### ABOUT THIS TASK
Output the data below exactly, without images.

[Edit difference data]
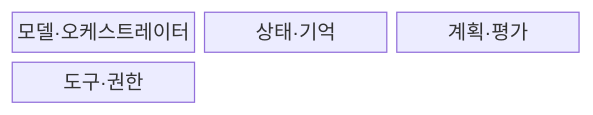
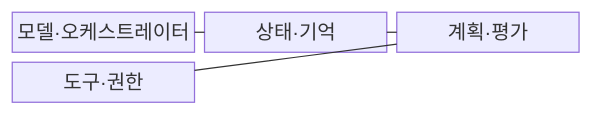
Before and after one commit to agnusdei1207/knowledge-base: the first of 2 diagrams in src/content/docs/notes/08-latest-tech/001_ai_agent_system.md, drawn with Mermaid. The commit also changed other lines of this file and 228 other files, not shown here.

````diff
--- a/src/content/docs/notes/08-latest-tech/001_ai_agent_system.md
+++ b/src/content/docs/notes/08-latest-tech/001_ai_agent_system.md
@@ -52,8 +52,11 @@
 ```mermaid
 block-beta
     columns 3
     M["모델·오케스트레이터"]
     S["상태·기억"]
     P["계획·평가"]
     T["도구·권한"]
+    M --- S
+    S --- P
+    P --- T
 ```
````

### RESPONSE BELOW
Before and after one commit to agnusdei1207/knowledge-base: the first of 2 diagrams in src/content/docs/notes/08-latest-tech/001_ai_agent_system.md, drawn with Mermaid. The commit also changed other lines of this file and 228 other files, not shown here.

````diff
--- a/src/content/docs/notes/08-latest-tech/001_ai_agent_system.md
+++ b/src/content/docs/notes/08-latest-tech/001_ai_agent_system.md
@@ -52,8 +52,11 @@
 ```mermaid
 block-beta
     columns 3
     M["모델·오케스트레이터"]
     S["상태·기억"]
     P["계획·평가"]
     T["도구·권한"]
+    M --- S
+    S --- P
+    P --- T
 ```
````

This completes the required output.